*DATA RECORDS*:
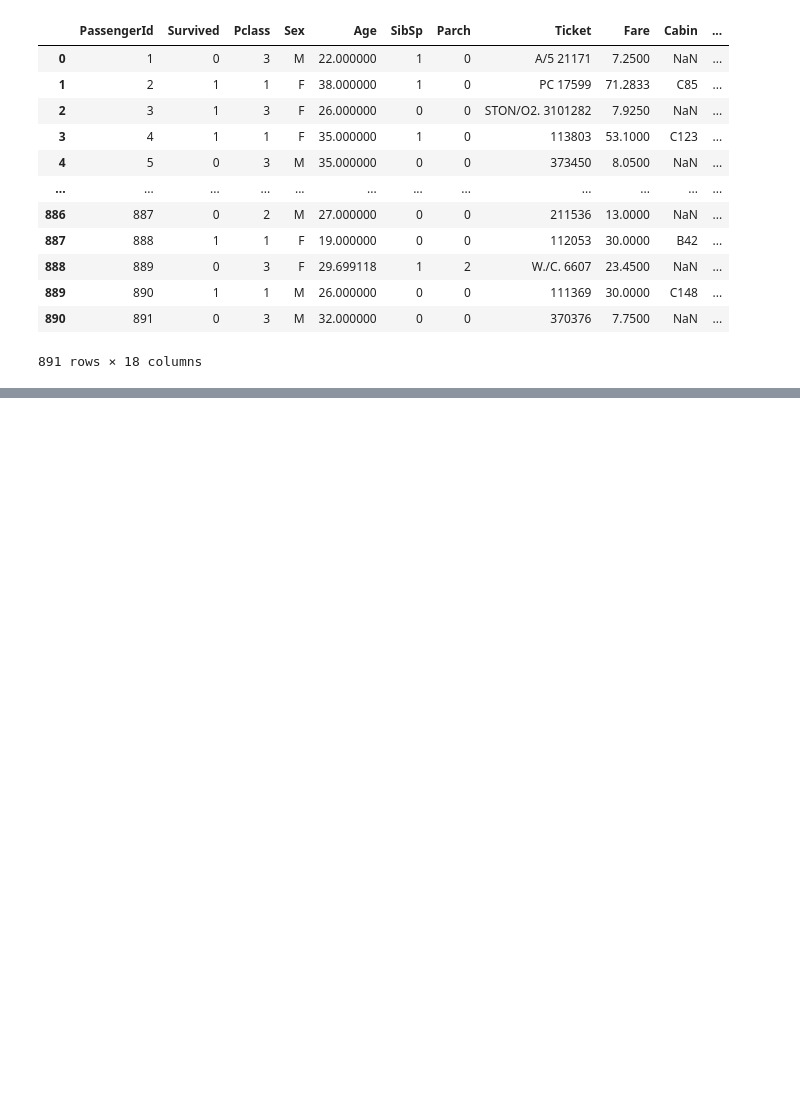
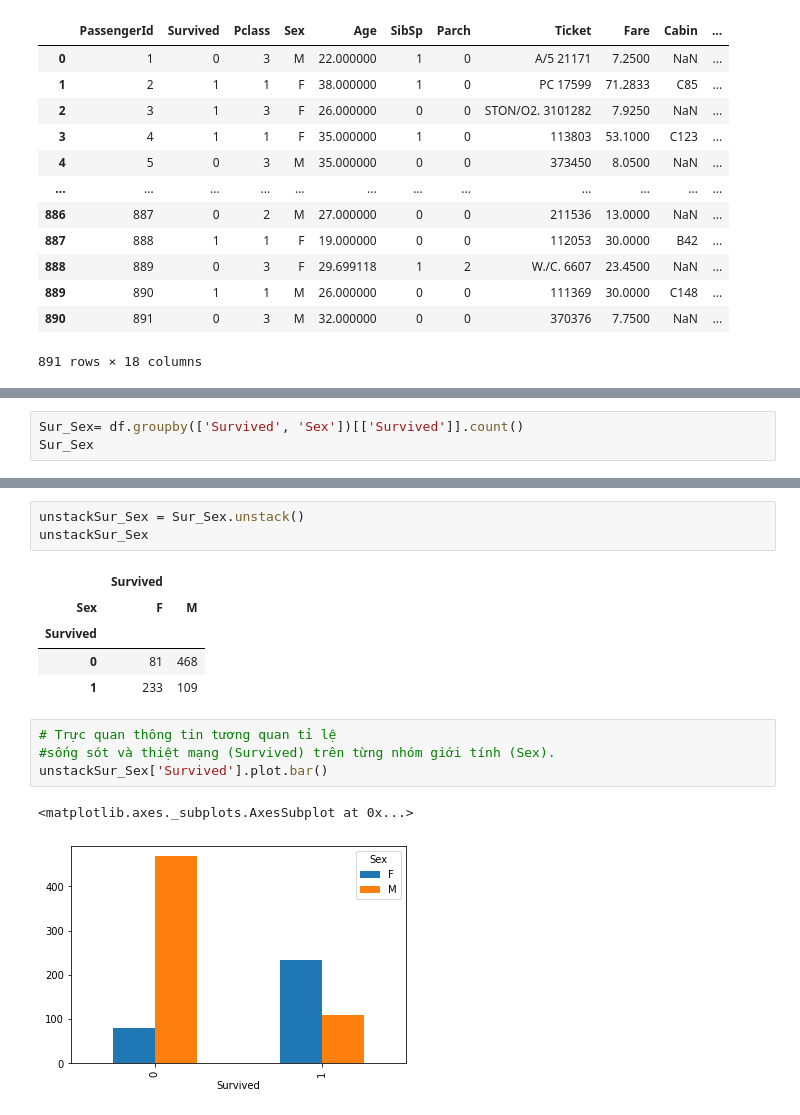
Before and after one commit to NgaanLee/DataAnalystDeepLearning, a Jupyter notebook: Homeworks_Lap04.ipynb, the cells around one changed output, grey strips where cells are left out. Saved outputs shown, nothing was run; the diff lists cells and outputs as text; blank space fills up the shorter version.

```diff
--- a/Homeworks_Lap04.ipynb
+++ b/Homeworks_Lap04.ipynb
@@ -275,0 +288,3 @@ df
+# %%
+Sur_Sex= df.groupby(['Survived', 'Sex'])[['Survived']].count()
+Sur_Sex
@@ -275,0 +298,16 @@ df
+# %%
+unstackSur_Sex = Sur_Sex.unstack()
+unstackSur_Sex
+# %% [output]
+|  | Survived |  |
+| Sex | F | M |
+| Survived |  |  |
+| 0 | 81 | 468 |
+| 1 | 233 | 109 |
+# %%
+# Trực quan thông tin tương quan tỉ lệ
+#sống sót và thiệt mạng (Survived) trên từng nhóm giới tính (Sex).
+unstackSur_Sex['Survived'].plot.bar()
+# %% [output]
+<matplotlib.axes._subplots.AxesSubplot at 0x...>
+[figure, added]
```
Also changed, not shown: parts of 35 cells of this notebook.
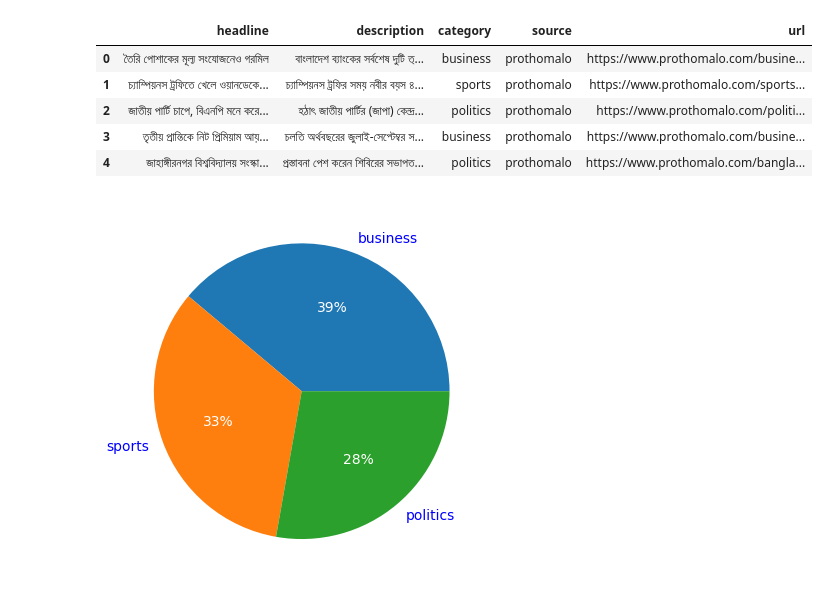
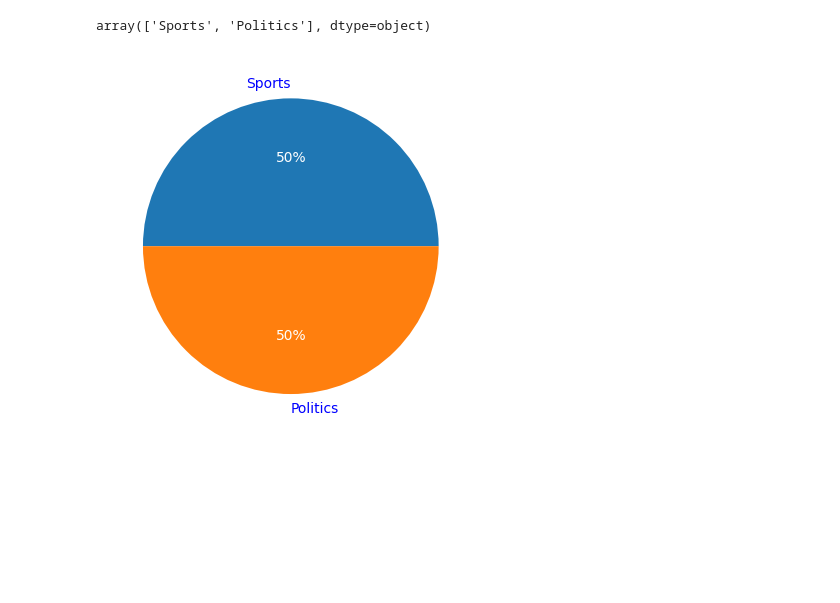
Before and after one commit to ahmud-z/machine-learning-lab, a Jupyter notebook: naive_bayes/naive_bayes.ipynb, the cells around one changed output. Saved outputs shown, nothing was run; the diff lists cells and outputs as text; code cells hidden in the pictures; blank space fills up the shorter version.

```diff
--- a/naive_bayes/naive_bayes.ipynb
+++ b/naive_bayes/naive_bayes.ipynb
@@ -16,11 +2,0 @@ df.head()
-# %%
-suff_df = df.sample(n=len(df))
-suff_df = suff_df.reset_index(drop=True)
-suff_df.head()
-# %% [output]
-|  | headline | description | category | source | url |
-| 0 | তৈরি পোশাকের মূল্য সংযোজনেও গরমিল | বাংলাদেশ ব্যাংকের সর্বশেষ দুটি ত্... | business | prothomalo | https://www.prothomalo.com/busine... |
-| 1 | চ্যাম্পিয়নস ট্রফিতে খেলে ওয়ানডেকে... | চ্যাম্পিয়নস ট্রফির সময় নবীর বয়স ৪... | sports | prothomalo | https://www.prothomalo.com/sports... |
-| 2 | জাতীয় পার্টি চাপে, বিএনপি মনে করে... | হঠাৎ জাতীয় পার্টির (জাপা) কেন্দ্র... | politics | prothomalo | https://www.prothomalo.com/politi... |
-| 3 | তৃতীয় প্রান্তিকে নিট প্রিমিয়াম আয়... | চলতি অর্থবছরের জুলাই-সেপ্টেম্বর স... | business | prothomalo | https://www.prothomalo.com/busine... |
-| 4 | জাহাঙ্গীরনগর বিশ্ববিদ্যালয় সংস্কা... | প্রস্তাবনা পেশ করেন শিবিরের সভাপত... | politics | prothomalo | https://www.prothomalo.com/bangla... |
@@ -27,18 +11,21 @@ suff_df.head()
+# %%
+dataset = pd.read_csv("english-news-dataset.csv")
+dataset.head()
+dataset.category.unique()
+# %% [output]
+array(['Sports', 'Politics'], dtype=object)
 # %%
-
-labels = suff_df["category"].unique()
-sizes = [len(suff_df[suff_df.category == label]) for label in labels]
+labels = dataset["category"].unique()
+sizes = [len(dataset[dataset.category == label]) for label in labels]
 
 wedges, texts, autotexts = plt.pie(
     sizes,
     labels=labels,
     autopct="%.0f%%",
     textprops={'color': 'blue'}
 )
 
 for autotext in autotexts:
     autotext.set_color('white')
-
-plt.savefig("pie.png", transparent=True, bbox_inches='tight')
 # %% [output]
-[figure, old version]
+[figure, new version]
```
Also changed, not shown: parts of 15 cells of this notebook, 1 other file.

*WORK ORDER*: Return every line of the listing exactly, leaving its pictures behind.

*PROBLEM SOLUTION*:
Before and after one commit to NgaanLee/DataAnalystDeepLearning, a Jupyter notebook: Homeworks_Lap04.ipynb, the cells around one changed output, grey strips where cells are left out. Saved outputs shown, nothing was run; the diff lists cells and outputs as text; blank space fills up the shorter version.

```diff
--- a/Homeworks_Lap04.ipynb
+++ b/Homeworks_Lap04.ipynb
@@ -275,0 +288,3 @@ df
+# %%
+Sur_Sex= df.groupby(['Survived', 'Sex'])[['Survived']].count()
+Sur_Sex
@@ -275,0 +298,16 @@ df
+# %%
+unstackSur_Sex = Sur_Sex.unstack()
+unstackSur_Sex
+# %% [output]
+|  | Survived |  |
+| Sex | F | M |
+| Survived |  |  |
+| 0 | 81 | 468 |
+| 1 | 233 | 109 |
+# %%
+# Trực quan thông tin tương quan tỉ lệ
+#sống sót và thiệt mạng (Survived) trên từng nhóm giới tính (Sex).
+unstackSur_Sex['Survived'].plot.bar()
+# %% [output]
+<matplotlib.axes._subplots.AxesSubplot at 0x...>
+[figure, added]
```
Also changed, not shown: parts of 35 cells of this notebook.
Before and after one commit to ahmud-z/machine-learning-lab, a Jupyter notebook: naive_bayes/naive_bayes.ipynb, the cells around one changed output. Saved outputs shown, nothing was run; the diff lists cells and outputs as text; code cells hidden in the pictures; blank space fills up the shorter version.

```diff
--- a/naive_bayes/naive_bayes.ipynb
+++ b/naive_bayes/naive_bayes.ipynb
@@ -16,11 +2,0 @@ df.head()
-# %%
-suff_df = df.sample(n=len(df))
-suff_df = suff_df.reset_index(drop=True)
-suff_df.head()
-# %% [output]
-|  | headline | description | category | source | url |
-| 0 | তৈরি পোশাকের মূল্য সংযোজনেও গরমিল | বাংলাদেশ ব্যাংকের সর্বশেষ দুটি ত্... | business | prothomalo | https://www.prothomalo.com/busine... |
-| 1 | চ্যাম্পিয়নস ট্রফিতে খেলে ওয়ানডেকে... | চ্যাম্পিয়নস ট্রফির সময় নবীর বয়স ৪... | sports | prothomalo | https://www.prothomalo.com/sports... |
-| 2 | জাতীয় পার্টি চাপে, বিএনপি মনে করে... | হঠাৎ জাতীয় পার্টির (জাপা) কেন্দ্র... | politics | prothomalo | https://www.prothomalo.com/politi... |
-| 3 | তৃতীয় প্রান্তিকে নিট প্রিমিয়াম আয়... | চলতি অর্থবছরের জুলাই-সেপ্টেম্বর স... | business | prothomalo | https://www.prothomalo.com/busine... |
-| 4 | জাহাঙ্গীরনগর বিশ্ববিদ্যালয় সংস্কা... | প্রস্তাবনা পেশ করেন শিবিরের সভাপত... | politics | prothomalo | https://www.prothomalo.com/bangla... |
@@ -27,18 +11,21 @@ suff_df.head()
+# %%
+dataset = pd.read_csv("english-news-dataset.csv")
+dataset.head()
+dataset.category.unique()
+# %% [output]
+array(['Sports', 'Politics'], dtype=object)
 # %%
-
-labels = suff_df["category"].unique()
-sizes = [len(suff_df[suff_df.category == label]) for label in labels]
+labels = dataset["category"].unique()
+sizes = [len(dataset[dataset.category == label]) for label in labels]
 
 wedges, texts, autotexts = plt.pie(
     sizes,
     labels=labels,
     autopct="%.0f%%",
     textprops={'color': 'blue'}
 )
 
 for autotext in autotexts:
     autotext.set_color('white')
-
-plt.savefig("pie.png", transparent=True, bbox_inches='tight')
 # %% [output]
-[figure, old version]
+[figure, new version]
```
Also changed, not shown: parts of 15 cells of this notebook, 1 other file.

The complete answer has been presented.